Most people who sell or buy on Etsy or any other craft-seller platform will have come up against the question of price. For the seller: how do I price my item? And for the buyer: how much am I willing to pay for something I want? I get increasingly frustrated when I see beautiful handmade things that have obviously taken a long time to make being sold for peanuts. Maybe the people selling at this price don’t need to make a living out of their creations or maybe they live in a place where living costs are low – but even people in Britain sell things at a price that would obviously only pay them around £3-4 on hour – sometimes even less. I question what this says about the value of their time, but more importantly, what it says about the value of all things handmade.
We live in a world where we can buy almost anything mass-produced and where many of these things are made in sweatshops or large factories in Asia or elsewhere where workers are often exploited and underpaid. These things are often available very cheaply and the fact that they are mass-produced makes it difficult to appreciate them as something special. They are a commodity, something to buy at impulse and throw away when one is tired of them or something else catches our fancy – or when they break, which mass-produced things can do quite easily. When something is cheap there is no incentive to look after it. I still have a pair of sunglasses that I bought 15 years ago. They cost £50 and I bought them because I was tired of always losing the sunglasses that I had bought cheaply either by sitting on them or forgetting them in various places. I also bought a Parker pen 5-6 years ago because I was fed up with ink-leakages from cheap pens and still have it. The cost of the pen and ink has come back manifold through not having to buy cheap pens regularly to replace the ones that left large blots of ink in the most inconvenient places and the ones that I left all over the place because they were so cheap it didn’t matter. Not only have I still got something that I have valued for a long time, I also haven’t bought and thrown away a lot of plastic. As D. H. Lawrence says:
THINGS MADE BY IRON –
Things made by iron and handled by steel
are born dead, they are shrouds, they soak life out of us.
Till after a long time, when they are old and have steeped in our life
they begin to be soothed and soothing: then we throw them away.
My own experience in moving from buying cheap, mass-produced things to paying a bit more for something is that I value it more and look after it better. Most mass-produced things are made by mechanical processes – made by iron and handled by steel – and the human touch has very little involvement. What does it say about the things we make by hand – using not only skills that have taken time to learn and improve, but also using our creative forces, our imagination and our dedication – if we charge prices similar to things that have been mass-produced by machines on the other side of the world? Does it actually value them? I think not. I think it grossly undervalues the time, effort, dedication, imagination and love that has gone into making any handmade item and if we as sellers undervalue what we make, why should the prospective buyer see it as anything special? It is just another product, just another commodity to be consumed. D. H. Lawrence again:
THINGS MEN HAVE MADE –
Things men have made with wakened hands, and put soft life into
are awake through years with transferred touch, and go on glowing

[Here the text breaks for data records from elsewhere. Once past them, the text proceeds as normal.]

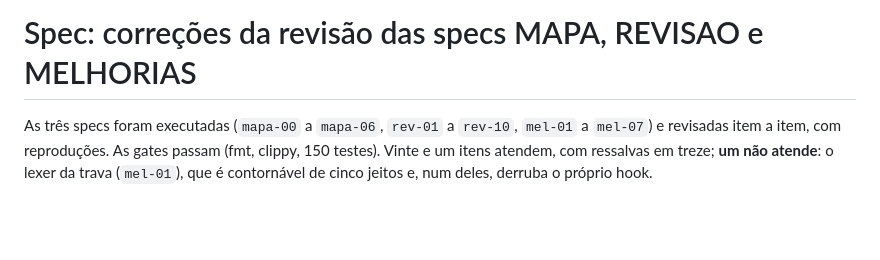
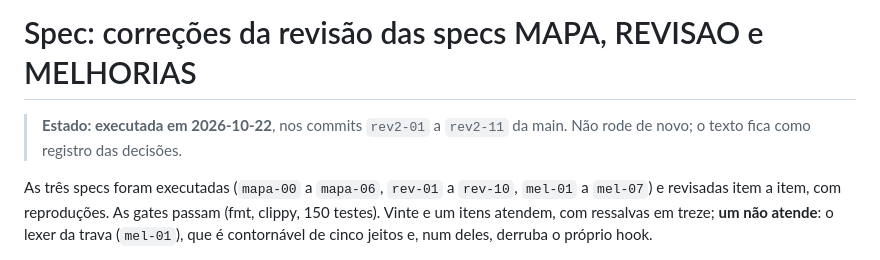
Before and after one commit to JonathanSantos/passo, a Markdown page: docs/SPEC-REVISAO-2.md, the part around the change. GitHub-like rendering; blank space fills up the shorter version.

Commit message:
docs: SPEC-REVISAO-2.md marcada como executada
Co-Authored-By: Claude Opus 5.5 <noreply@anthropic.com>

```diff
--- a/docs/SPEC-REVISAO-2.md
+++ b/docs/SPEC-REVISAO-2.md
@@ -1,4 +1,6 @@
 # Spec: correções da revisão das specs MAPA, REVISAO e MELHORIAS
+
+> **Estado: executada em 2026-10-22**, nos commits `rev2-01` a `rev2-11` da main. Não rode de novo; o texto fica como registro das decisões.
 
 As três specs foram executadas (`mapa-00` a `mapa-06`, `rev-01` a `rev-10`, `mel-01` a `mel-07`) e revisadas item a item, com reproduções. As gates passam (fmt, clippy, 150 testes). Vinte e um itens atendem, com ressalvas em treze; **um não atende**: o lexer da trava (`mel-01`), que é contornável de cinco jeitos e, num deles, derruba o próprio hook.
 
```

for long years.
And for this reason, some old things are lovely
warm still with the life of forgotten men who made them.
© Saraphir Legind
You can read more about the elements involved in actually pricing your crafts in the follow-up to this blog-post: Pricing your crafts – part 2.
© Saraphir Legind
I am very new to the business part of crafting, though I have been “making stuff” for nearly ever. I’m looking forward to this new adventure and to learning along the way. Pricing is one of the things that I find most intimidating. I’m torn between the values that you point out and ‘what the market will bare’. I have no delusion of getting rich, but I hope to make a fair living, eventually.
Me too, Cindy! It is hard to find the balance between covering costs and finding a price people will pay. I am quite new to it as well, but one thing I have noticed is that the things that work are the things I love making myself … There’s always going to be someone who loves what you do and who’ll pay for it, the main challenge is to find them!!! 😉
[…] this is a good time to continue my musings about pricing what you make (for the first part see Pricing your crafts – part 1). This time I want to deal more specifically with how to set an appropriate price. What overheads […]
20 years from now, would you treasure a mass-produced fleece throw bought from a chain shop or wold you treasure a home-made quilt made with love by someone you love? That’s the test I think of how much something is worth 🙂 xx
Thanks for your comment sarucrochet30. I absolute agree, handmade things bring life and appreciation to the home and heart! ☺️